Infectious particles typically move from the lower part of a room to the germicidal zone in the upper room. Complete microbial inactivation occurs through the cumulative effect of exposure over time as infectious particles are carried repeatedly to the upper room. Each pass inactivates the infectious particles until their concentration in the lower part of the room are effectively diluted.

How do I choose an upper air fixture?

The dose delivered by a particular product is based on the UV-C irradiance and the duration of exposure. These two components are interchangeable, either a high irradiance for a short time or a low irradiance for a long time is equally effective. In practice, the effectiveness of a UV-C installation is determined by the following factors:

  • The UV lamp used, because that determines the output of UV-C radiation
  • The fixture and reflector design in which the lamp is housed, because that determines how much of the actual radiation is discharged from the fixture and how it is distributed
  • The distance of airborne infectious agents from the fixture, because that determines the number of units required
  • The construction, cost and ease of installation are also important factors

What advice exists for upper air UV-C?

The designer needs to know how many fixtures to use, and where they should be located. Guidelines are published by the CDC and in several peered reviewed papers. Most manufacturers offer guidelines that are based on the latest recommendations of UV-C energy at different distances, this is the most accurate method. Upper room fixtures are used in rooms with ceiling heights of 7 feet and higher. Original guidelines recommended 30 watts of UV lamp power for each 200 sq. ft. of floor area. That has been replaced by the much more accurate method of microwatts of UV-C energy at various distances from the fixture. This best determines the number and placement of fixtures to cover the upper room.

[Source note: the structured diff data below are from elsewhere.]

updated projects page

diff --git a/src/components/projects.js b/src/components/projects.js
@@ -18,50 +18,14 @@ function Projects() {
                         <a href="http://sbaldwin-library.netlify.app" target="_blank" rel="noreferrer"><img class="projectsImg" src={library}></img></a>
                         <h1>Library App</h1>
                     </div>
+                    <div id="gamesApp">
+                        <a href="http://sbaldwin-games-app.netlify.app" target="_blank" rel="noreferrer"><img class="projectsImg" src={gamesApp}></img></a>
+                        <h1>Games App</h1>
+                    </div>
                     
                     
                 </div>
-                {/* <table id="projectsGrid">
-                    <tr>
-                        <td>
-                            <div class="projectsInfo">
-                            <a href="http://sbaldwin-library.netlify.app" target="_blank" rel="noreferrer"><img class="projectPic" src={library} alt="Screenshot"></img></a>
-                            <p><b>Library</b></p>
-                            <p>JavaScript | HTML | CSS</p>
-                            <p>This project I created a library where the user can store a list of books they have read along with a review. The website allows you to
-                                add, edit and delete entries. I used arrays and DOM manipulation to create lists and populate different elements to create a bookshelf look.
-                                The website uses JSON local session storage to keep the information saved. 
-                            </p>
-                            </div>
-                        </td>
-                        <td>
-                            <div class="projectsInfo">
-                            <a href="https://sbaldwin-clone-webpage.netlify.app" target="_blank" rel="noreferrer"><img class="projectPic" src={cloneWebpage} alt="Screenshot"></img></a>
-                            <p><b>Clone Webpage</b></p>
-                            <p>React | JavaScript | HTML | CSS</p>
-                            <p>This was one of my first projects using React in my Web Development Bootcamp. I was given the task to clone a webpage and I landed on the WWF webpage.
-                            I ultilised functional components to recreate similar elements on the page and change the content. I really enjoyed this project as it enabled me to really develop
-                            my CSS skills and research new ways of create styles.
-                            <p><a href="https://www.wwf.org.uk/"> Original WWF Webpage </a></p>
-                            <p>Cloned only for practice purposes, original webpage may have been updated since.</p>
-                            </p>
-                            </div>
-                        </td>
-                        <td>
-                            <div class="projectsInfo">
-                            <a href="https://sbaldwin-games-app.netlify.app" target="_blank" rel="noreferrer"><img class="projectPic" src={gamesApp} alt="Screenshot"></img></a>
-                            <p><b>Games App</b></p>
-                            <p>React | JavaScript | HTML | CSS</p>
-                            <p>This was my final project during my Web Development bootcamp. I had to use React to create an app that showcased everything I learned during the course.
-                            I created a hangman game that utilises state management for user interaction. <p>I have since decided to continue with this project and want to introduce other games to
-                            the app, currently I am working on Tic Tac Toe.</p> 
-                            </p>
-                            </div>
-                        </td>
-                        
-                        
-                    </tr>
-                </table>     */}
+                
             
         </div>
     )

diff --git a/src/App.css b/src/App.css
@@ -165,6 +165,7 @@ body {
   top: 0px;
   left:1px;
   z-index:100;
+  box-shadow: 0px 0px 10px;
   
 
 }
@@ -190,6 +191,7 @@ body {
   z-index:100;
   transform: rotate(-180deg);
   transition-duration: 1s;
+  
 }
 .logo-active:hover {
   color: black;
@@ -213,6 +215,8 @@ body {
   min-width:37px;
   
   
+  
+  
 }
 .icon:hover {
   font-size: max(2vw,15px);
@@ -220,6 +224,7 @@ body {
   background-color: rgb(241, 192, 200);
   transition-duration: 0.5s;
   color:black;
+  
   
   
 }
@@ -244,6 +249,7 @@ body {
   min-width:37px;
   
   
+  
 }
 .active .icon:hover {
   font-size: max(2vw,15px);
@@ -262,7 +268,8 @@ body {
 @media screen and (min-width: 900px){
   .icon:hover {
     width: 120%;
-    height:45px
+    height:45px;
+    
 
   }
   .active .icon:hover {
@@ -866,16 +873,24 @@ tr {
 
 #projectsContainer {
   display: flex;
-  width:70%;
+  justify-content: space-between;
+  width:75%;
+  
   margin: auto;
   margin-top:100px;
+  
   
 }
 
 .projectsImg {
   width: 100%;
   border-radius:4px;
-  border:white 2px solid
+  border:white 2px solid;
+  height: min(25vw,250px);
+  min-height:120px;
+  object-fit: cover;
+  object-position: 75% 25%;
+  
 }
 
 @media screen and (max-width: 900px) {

What does an upper room UVGI installation cost?

More efficient products can cost much less because costs are considered in three parts: the cost to purchase, the sot to install the fixtures, and the cost to operate them. Efficient products reduce both the first cost and operating costs. Generally, efficient products cost about $2.80 per square foot in 2015 dollars. Operation costs include electricity and lamp replacement and again, efficient products cost less. The annual cost of electricity per efficient fixture is $22 per year, assuming 25 watts per fixture, 24 hours per day, and $0.10 per kWh. Lamps are replaced annually at a list price of $43 per lamp.

What is the future of upper room UVGI?

Per ASHRAE’s “Position Document on Airborne Infectious Diseases”, upper room UV must become a common feature of buildings. Upper room UV is effective against all types of viruses and bacteria, including those used for bioterrorism. The technology is well-researched and developed. It’s been shown to be quite effective in all studies of representative environments and it’s easily retrofitted in many building types, including hospitals, health clinics, urgent care locations, childcare facilities, colleges, prisons, jails, virtually all building types. Its cost effectiveness supports its use over the alternatives of dilution and filtration. The foregoing facts support the value of using upper room UV-C for infectious diseases such as colds and flu and all other infectious agents.


[1] Ko G, Burge HA, Nardell EA, Thompson KM. Estimation of tuberculosis risk and incidence under upper room ultraviolet germicidal irradiation in a waiting room in a hypothetical scenario. Risk Anal. 2001 Aug;21(4):657-73. doi: 10.1111/0272-4332.214142. PMID: 11726019. Retrieved from https://pubmed.ncbi.nlm.nih.gov/11726019/